Governor Andrew Cuomo announced New York State’s first confirmed coronavirus case on Sunday night. A 39-year-old Manhattan woman who had recently traveled to Iran tested positive for the disease, and health officials expect that her husband, who made the same trip, will also soon test positive. Both are health-care workers, so they took extra precautions to isolate themselves upon returning to New York, where they avoided public transportation and immediately self-quarantined in their apartment. On Monday, Cuomo praised the woman’s “textbook” efforts to reduce her exposure to others.

The governor said that health officials do not believe she was contagious while she was traveling back to the U.S., but authorities are still contacting the other passengers on her plane as well as the car-service driver the couple hired to drive them home from the airport.

Cuomo also announced the launch of new cleaning protocols at schools, transit hubs, and health-care facilities that cater to the elderly or people with weak immune systems. Though Cuomo acknowledged the certainty that more coronavirus cases would soon be confirmed, he and other officials urged calm and boasted about New York City’s health system.

“We should relax,” Cuomo said Monday. “Because that’s what’s dictated by the reality of the situation.”

As of Sunday, 32 people in New York had been tested for the coronavirus, and more tests are being conducted after two public-health labs in the city and another in Albany have begun testing over the weekend.

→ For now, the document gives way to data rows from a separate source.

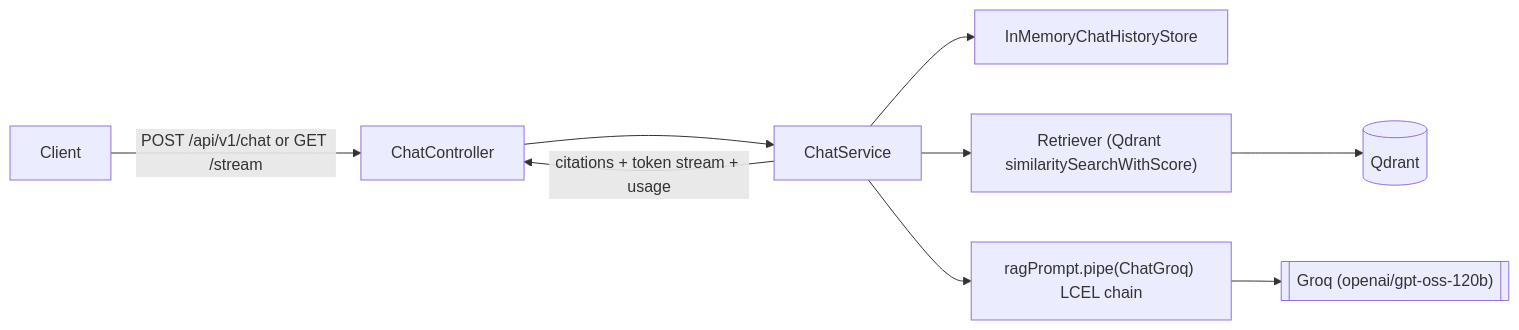
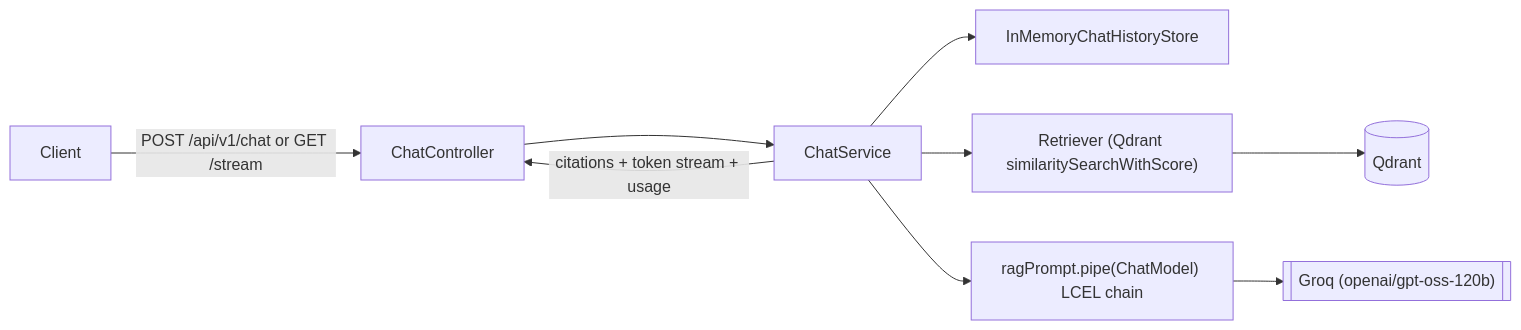
One commit to satyamRathod/Atlas-AI changed the first of 2 diagrams in docs/phases/phase-1-langchain-foundation.md. Above: the diagram before and after it, drawn with Mermaid. The commit also changed other lines of this file and 66 other files, not shown here.

````diff
--- a/docs/phases/phase-1-langchain-foundation.md
+++ b/docs/phases/phase-1-langchain-foundation.md
@@ -43,11 +26,11 @@
 ```mermaid
 flowchart LR
     Client -->|"POST /api/v1/chat or GET /stream"| Controller[ChatController]
     Controller --> Service[ChatService]
     Service --> History[InMemoryChatHistoryStore]
     Service --> Retriever["Retriever (Qdrant similaritySearchWithScore)"]
-    Service --> Chain["ragPrompt.pipe(ChatGroq) LCEL chain"]
+    Service --> Chain["ragPrompt.pipe(ChatModel) LCEL chain"]
     Retriever --> Qdrant[(Qdrant)]
     Chain --> Groq[["Groq (openai/gpt-oss-120b)"]]
     Service -->|"citations + token stream + usage"| Controller
 ```
````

Rhode Island: Another case linked to Italy

A man in his 40s who had recently traveled to Italy has tested positive for the COVID-19, state health officials announced on Sunday. His illness is a “presumptive positive” case, which means a local public-health laboratory has confirmed he has the virus, but the CDC hasn’t yet conducted a second test.

The man is being treated in a hospital and his family have self-quarantined at home, while Rhode Island officials work to locate at least 40 people who had come into contact with him. They will be asked to self-quarantine for 14 days — and anyone exhibiting symptoms will be tested, state officials said.

The case’s link to Italy, where then man traveled last month before returning to the U.S. on February 22, meant it was an explained case and not likely to be part of a larger outbreak in the state. “We are not seeing widespread community transmission in Rhode Island,” explained the state’s health department director, Dr. Nicole Alexander-Scott.

“The general level of risk for Rhode Islanders is low,” Governor Gina M. Raimondo said on Sunday. “There’s no need for panic. There’s no need to be frightened.”

Illinois: Not clear how an elderly couple caught the virus

A man in his 70s from Cook County, near Chicago, tested positive for the coronavirus, local officials announced on Saturday. They don’t yet know how the man was infected. His wife, also in her 70s, has also tested positive, officials said Monday.

Both were reportedly in good condition as of Monday. State health officials said they were still working to identify anyone who may have come into contact with the couple.

Oregon: Three cases and counting

The state reported its third confirmed case of the coronavirus on Monday. The first person confirmed to have the illness, who began feeling symptoms on February 19, works at a school in Clackamas County and “may have exposed students and staff there,” Oregon Health Authority director Patrick Allen said Friday. Someone who lives with that patient has also tested positive, but has a mild case and is remaining isolated at home.

The third infected resident, like the first, is considered a case of community transmission. Neither had any know links to other outbreaks or infected persons, and state officials are still working to determine who else has been exposed to the coronavirus.

This post has been updated throughout to include details of additional confirmed coronavirus cases in the U.S.

Coronavirus Updates: Delays in U.S. Testing Continue